|International Classification||F04B39/00, F24F13/24, F24F7/007, F02C7/045, F04D29/66|
|Cooperative Classification||F04D29/664, F04B39/0038, F04D29/663|
|European Classification||F04B39/00D2B, F04D29/66C4B, F04D29/66C4|
|Mar 5, 2004||FPAY||Fee payment|
Year of fee payment: 4
|Apr 3, 2008||FPAY||Fee payment|
Year of fee payment: 8
|Apr 13, 2012||FPAY||Fee payment|

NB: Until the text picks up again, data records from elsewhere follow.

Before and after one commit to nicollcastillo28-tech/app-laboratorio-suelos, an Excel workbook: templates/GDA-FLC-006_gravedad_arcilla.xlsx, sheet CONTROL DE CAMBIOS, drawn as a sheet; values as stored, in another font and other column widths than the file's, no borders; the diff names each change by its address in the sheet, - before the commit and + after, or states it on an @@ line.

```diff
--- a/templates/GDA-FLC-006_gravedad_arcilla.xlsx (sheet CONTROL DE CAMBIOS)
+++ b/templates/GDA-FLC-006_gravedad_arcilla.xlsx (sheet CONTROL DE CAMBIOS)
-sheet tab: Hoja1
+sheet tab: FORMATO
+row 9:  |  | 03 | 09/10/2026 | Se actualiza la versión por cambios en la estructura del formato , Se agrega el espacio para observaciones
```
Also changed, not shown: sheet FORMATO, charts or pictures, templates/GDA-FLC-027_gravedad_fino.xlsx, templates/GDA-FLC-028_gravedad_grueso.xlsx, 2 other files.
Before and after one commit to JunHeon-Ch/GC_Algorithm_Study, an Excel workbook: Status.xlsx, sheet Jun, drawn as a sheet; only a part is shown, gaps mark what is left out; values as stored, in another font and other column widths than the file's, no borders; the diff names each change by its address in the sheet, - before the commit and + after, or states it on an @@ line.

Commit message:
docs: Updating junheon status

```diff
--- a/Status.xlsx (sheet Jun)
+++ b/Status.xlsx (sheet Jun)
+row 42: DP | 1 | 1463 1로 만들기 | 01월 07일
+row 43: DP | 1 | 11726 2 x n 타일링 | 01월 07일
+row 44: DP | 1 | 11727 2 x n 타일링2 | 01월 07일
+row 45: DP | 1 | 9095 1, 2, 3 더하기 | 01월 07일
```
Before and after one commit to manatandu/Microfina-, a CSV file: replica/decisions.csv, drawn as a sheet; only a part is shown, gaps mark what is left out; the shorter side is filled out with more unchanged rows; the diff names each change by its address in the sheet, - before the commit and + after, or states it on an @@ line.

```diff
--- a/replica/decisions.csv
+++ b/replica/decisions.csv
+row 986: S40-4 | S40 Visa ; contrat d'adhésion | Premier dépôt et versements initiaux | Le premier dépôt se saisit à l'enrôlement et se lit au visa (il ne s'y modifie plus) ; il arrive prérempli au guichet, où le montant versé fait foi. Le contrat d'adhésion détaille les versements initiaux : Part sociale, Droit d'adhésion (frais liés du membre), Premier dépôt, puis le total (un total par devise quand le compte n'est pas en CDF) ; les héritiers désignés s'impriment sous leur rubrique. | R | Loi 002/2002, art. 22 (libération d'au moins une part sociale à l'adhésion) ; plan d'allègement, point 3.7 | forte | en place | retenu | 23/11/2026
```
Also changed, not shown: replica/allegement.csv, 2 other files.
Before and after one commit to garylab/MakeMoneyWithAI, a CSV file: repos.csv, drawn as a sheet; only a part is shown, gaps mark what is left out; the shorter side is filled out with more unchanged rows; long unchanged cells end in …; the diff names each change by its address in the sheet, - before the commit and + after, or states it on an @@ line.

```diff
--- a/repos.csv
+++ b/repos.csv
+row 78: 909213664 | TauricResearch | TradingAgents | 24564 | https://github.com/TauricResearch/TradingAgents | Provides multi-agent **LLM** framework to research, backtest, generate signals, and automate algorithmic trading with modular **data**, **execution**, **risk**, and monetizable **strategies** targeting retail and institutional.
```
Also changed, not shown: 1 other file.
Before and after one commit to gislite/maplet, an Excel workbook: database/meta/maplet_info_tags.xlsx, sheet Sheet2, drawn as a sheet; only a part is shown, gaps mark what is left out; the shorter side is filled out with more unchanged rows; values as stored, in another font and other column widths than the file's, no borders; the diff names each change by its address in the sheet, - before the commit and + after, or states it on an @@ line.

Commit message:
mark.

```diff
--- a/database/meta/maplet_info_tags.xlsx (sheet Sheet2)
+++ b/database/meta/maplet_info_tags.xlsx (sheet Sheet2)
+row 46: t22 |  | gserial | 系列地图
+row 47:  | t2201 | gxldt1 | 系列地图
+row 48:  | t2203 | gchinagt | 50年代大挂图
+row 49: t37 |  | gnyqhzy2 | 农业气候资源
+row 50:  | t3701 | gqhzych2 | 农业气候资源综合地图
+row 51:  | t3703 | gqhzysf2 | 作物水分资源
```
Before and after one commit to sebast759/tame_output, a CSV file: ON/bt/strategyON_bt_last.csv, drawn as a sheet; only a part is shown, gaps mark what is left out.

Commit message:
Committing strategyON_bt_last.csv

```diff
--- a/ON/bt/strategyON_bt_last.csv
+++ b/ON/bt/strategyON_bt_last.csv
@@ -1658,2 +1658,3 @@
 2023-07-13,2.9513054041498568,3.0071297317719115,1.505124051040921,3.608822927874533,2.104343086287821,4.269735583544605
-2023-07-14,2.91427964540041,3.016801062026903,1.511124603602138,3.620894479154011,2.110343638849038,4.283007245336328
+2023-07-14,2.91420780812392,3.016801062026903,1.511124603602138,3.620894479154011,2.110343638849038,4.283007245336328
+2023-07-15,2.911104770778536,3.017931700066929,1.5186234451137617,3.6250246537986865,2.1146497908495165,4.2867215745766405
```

Year of fee payment: 12
|Dec 1, 2014||AS||Assignment|
Owner name: EWANEK, NESTOR, CANADA
Free format text: SECURITY INTEREST;ASSIGNOR:STEALTH CONSULTING INC.;REEL/FRAME:034291/0252
Effective date: 20140401
Owner name: STEALTH CONSULTING INC., CANADA
Free format text: ASSIGNMENT OF ASSIGNORS INTEREST;ASSIGNOR:EWANEK, NESTOR;REEL/FRAME:034291/0178
Effective date: 20140401